SAN FRANCISCO -- For nearly a week, the Warriors and the NBA have been dealt with controversy following a tweet from Rockets general manager Daryl Morey backing a Hong Kong protest.
In the fallout, NBA executives and China at large have denounced Morey's comments. As for players and coaches -- most have said they're trying to get more educated on the topic before speaking on the controversy, a trend Warriors forward Draymond Green followed Thursday morning.
"I don't really understand it so at this point I'm just trying to educate myself on all of it," Green said. "Even the initial tweet that started this uproar, I don't really understand what's going on in Hong Kong or China. It's hard enough trying to understand politics in America for me. I'm not knowledgeable enough to say much unless I just want to talk the talk and I never really do that. I don't really know enough."
Green's comments come nearly a week after Morey tweeted and deleted "stand with Hong Kong" in support of protests happening in the city. The tweet caused a firestorm in Communist China, as country officials denounced the tweet and Chinese shoe companies Li Ning and Anta paused sponsorships with the Rockets. This week, CCTV -- China's state-run broadcast company -- announced they canceled NBA preseason coverage. In response, NBA commissioner Adam Silver said he wouldn't punish Morey for his tweet and hoped he could repair the league's relationship with China.
"I think they've handled it well," Green said. "The way Adam [Silver] has acted in that situation is no different than he's he's acted in any situation that's taken place over the course of his tenure."
Morey's comments put the NBA and some of its players in an awkward position. Not only is China hosting exhibition games between the Los Angeles Lakers and Brooklyn Nets this week, but the league has a lucrative business relationship with the Communist country. Tencent -- a Chinese news company that signed a $1.5 billion streaming deal with the league in July -- announced it would suspend all Rockets-related programming.
"It's so broad, the statements that's been released, I don't really understand what it is that's going on," Green said. "I know that they're pulling sponsorships and stuff back but like is that affecting the players that's signed with them or not? Like I don't quite get everything that's going on enough to really even comment on it."

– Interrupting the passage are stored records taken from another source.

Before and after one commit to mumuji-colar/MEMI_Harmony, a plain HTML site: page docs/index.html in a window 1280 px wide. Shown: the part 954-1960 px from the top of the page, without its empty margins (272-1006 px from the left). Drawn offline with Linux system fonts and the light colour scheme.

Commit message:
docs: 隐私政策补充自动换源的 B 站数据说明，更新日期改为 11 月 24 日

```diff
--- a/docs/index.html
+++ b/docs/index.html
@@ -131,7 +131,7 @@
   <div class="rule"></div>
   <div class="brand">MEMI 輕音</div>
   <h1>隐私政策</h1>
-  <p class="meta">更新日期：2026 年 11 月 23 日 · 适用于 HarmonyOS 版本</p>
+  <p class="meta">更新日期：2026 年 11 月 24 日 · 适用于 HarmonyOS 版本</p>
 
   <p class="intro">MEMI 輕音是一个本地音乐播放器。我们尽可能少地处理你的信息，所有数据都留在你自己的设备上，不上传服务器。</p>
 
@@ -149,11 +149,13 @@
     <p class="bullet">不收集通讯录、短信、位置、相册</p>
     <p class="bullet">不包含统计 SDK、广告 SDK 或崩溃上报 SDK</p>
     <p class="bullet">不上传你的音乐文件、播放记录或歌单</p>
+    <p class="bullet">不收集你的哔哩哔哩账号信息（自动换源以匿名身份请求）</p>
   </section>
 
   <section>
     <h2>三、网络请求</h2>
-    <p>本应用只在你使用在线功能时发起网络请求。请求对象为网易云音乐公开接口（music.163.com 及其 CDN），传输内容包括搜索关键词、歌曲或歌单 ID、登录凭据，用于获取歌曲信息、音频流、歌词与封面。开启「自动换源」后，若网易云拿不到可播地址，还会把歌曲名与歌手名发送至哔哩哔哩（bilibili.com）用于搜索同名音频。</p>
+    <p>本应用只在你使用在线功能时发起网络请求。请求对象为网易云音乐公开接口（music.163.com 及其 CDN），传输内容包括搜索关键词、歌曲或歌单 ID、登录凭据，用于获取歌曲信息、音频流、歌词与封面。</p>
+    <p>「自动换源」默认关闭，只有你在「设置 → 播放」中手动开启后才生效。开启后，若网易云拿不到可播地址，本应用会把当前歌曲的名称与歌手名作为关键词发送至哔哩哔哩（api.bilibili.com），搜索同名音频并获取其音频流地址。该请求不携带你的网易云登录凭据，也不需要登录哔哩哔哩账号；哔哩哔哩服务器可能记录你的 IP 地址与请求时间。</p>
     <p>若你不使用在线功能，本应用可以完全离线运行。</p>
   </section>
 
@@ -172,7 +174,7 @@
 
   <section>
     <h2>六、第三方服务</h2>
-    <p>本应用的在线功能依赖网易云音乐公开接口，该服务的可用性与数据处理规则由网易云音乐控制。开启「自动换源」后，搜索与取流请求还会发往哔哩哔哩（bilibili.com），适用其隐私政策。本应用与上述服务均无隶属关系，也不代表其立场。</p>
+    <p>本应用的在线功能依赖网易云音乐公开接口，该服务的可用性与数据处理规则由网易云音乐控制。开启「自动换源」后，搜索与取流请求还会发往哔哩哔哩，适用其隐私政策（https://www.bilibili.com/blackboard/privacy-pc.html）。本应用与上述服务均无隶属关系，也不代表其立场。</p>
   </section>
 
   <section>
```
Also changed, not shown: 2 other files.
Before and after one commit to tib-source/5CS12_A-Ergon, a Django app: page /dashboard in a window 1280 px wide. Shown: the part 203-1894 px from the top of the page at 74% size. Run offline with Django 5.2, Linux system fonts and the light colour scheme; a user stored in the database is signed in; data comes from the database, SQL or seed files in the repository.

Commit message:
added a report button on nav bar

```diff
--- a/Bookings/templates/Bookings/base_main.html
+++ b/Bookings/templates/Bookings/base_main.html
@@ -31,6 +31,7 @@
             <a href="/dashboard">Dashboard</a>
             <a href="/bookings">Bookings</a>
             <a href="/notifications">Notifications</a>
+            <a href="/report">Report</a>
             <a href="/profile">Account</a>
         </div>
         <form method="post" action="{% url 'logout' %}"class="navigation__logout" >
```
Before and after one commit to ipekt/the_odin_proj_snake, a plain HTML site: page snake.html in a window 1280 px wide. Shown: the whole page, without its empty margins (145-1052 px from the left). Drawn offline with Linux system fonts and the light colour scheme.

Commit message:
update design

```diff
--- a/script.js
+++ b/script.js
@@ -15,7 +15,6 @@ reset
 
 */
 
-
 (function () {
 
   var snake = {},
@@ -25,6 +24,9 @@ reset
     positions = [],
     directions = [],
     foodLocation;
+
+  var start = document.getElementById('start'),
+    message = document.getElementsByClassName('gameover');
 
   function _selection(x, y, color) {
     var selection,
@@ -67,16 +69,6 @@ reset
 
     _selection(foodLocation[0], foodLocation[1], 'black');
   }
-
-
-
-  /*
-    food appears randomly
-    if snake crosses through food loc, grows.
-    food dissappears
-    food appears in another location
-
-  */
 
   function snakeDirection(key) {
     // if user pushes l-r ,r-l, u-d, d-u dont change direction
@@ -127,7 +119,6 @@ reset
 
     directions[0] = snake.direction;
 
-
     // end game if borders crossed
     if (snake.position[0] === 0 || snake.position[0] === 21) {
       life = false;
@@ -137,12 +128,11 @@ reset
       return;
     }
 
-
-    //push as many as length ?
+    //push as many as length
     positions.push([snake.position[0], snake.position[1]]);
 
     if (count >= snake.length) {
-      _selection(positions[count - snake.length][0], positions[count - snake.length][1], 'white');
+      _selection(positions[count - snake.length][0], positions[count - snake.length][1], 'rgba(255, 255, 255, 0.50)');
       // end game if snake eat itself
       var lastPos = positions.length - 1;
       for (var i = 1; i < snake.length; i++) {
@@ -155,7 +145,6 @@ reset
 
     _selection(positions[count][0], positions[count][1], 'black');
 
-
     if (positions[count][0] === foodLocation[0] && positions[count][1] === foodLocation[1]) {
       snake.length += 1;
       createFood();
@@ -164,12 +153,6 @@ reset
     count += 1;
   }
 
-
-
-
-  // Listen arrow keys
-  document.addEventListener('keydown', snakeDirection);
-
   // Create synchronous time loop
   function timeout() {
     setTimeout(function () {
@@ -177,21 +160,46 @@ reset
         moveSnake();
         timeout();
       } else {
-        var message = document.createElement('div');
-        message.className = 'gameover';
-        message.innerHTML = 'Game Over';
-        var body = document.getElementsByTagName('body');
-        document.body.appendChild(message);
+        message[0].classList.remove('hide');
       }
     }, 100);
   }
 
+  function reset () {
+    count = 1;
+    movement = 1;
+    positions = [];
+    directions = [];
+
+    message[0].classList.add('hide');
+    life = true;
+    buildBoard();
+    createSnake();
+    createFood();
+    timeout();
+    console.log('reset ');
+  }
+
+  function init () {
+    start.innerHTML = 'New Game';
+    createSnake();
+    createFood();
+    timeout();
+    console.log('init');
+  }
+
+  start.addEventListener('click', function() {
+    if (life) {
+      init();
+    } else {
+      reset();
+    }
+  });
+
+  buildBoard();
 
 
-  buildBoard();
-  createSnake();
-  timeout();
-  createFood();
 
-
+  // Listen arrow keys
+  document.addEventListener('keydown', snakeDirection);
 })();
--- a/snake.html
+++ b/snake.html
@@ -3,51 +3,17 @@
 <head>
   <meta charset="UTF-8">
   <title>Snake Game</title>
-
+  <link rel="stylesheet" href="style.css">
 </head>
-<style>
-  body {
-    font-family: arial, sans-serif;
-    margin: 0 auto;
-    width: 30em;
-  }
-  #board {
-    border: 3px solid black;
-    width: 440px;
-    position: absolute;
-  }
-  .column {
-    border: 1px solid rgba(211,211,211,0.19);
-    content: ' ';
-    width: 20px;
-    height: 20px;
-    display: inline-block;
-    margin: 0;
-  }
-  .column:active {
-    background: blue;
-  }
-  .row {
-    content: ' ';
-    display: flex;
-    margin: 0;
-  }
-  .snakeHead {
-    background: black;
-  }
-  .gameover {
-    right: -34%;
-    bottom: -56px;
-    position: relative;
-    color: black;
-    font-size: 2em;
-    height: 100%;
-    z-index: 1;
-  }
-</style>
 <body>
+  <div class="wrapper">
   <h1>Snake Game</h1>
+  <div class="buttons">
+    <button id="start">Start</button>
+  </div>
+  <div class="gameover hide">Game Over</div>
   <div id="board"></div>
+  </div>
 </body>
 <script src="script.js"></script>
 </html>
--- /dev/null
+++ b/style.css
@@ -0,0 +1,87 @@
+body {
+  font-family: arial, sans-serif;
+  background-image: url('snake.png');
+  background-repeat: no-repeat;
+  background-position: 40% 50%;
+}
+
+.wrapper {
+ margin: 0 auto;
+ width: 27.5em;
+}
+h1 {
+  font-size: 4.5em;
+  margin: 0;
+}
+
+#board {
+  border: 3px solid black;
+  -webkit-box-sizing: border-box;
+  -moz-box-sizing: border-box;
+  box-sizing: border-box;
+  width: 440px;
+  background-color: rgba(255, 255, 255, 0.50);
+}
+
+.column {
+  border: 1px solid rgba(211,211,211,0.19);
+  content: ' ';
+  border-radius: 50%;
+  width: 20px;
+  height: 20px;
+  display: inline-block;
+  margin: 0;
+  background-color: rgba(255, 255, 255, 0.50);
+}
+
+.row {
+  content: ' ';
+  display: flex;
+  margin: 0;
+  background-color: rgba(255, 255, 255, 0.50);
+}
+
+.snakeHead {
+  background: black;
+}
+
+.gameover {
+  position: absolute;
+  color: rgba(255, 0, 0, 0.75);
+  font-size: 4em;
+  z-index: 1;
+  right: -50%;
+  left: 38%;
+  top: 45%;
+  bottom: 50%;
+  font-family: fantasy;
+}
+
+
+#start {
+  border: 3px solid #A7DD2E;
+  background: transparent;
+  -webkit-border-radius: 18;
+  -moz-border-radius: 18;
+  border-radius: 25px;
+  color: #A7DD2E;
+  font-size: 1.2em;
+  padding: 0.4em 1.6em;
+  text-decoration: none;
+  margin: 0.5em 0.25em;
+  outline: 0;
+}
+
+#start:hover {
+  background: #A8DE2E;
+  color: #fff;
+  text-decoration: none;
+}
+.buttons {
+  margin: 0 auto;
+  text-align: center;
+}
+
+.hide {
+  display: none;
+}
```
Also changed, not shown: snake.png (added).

The controversy also has ruffled feathers domestically. Politicians from both sides of the aisle have criticized the NBA for their response to this issue. That includes President Donald Trump, who took a jab at Warriors coach Steve Kerr -- an outspoken advocate on many social topics -- after Kerr gave a non-committal answer when asked about China, saying he didn't know enough to comment.
For years, the Warriors have been the poster team for statements on social issues, ranging from gun-control to equal pay. But in recent days, the team has been mum on the China issue facing the NBA.
Following Kerr's comments, the coach faced criticism by not giving a forceful statement, with some observers calling Kerr's non-comment hypocritical. On Wednesday, Warriors guard Stephen Curry defended his coach.
For his part, Green said the current controversy wouldn't stop team personnel from speaking out on topics going forward.
"I think any issue that touches you per sè, players are going to speak out about it," Green said. "As Daryl did with this situation. When you speak out on an issue - its America so you have freedom of speech - you've never really had a reaction like this because its America and whatever your position is on a certain thing, if you want to take that position, you take that position.
"I'm sure he didn't think like 'Oh my god like it would cause this' because you're just doing what an American does which is if you have an opinion, if you're going to speak on something, you speak on it," Green continued. "I think its the first time that you actually spoke on another country and you kind of see the difference in the countries, which I'm sure no one expected it to be this, but like I said, it's two completely different countries that's on different ends of the spectrum. It's been very interesting to see and learn about."
Green said while players and coaches will remain outspoken, the latest issue between China and the NBA underscores the differences between the two countries.
"That's a part of being an American. You operate in a manner of which Americans do and that's kind of what happened," he said. "It's just happened to be involving a completely different country and that's not what they do."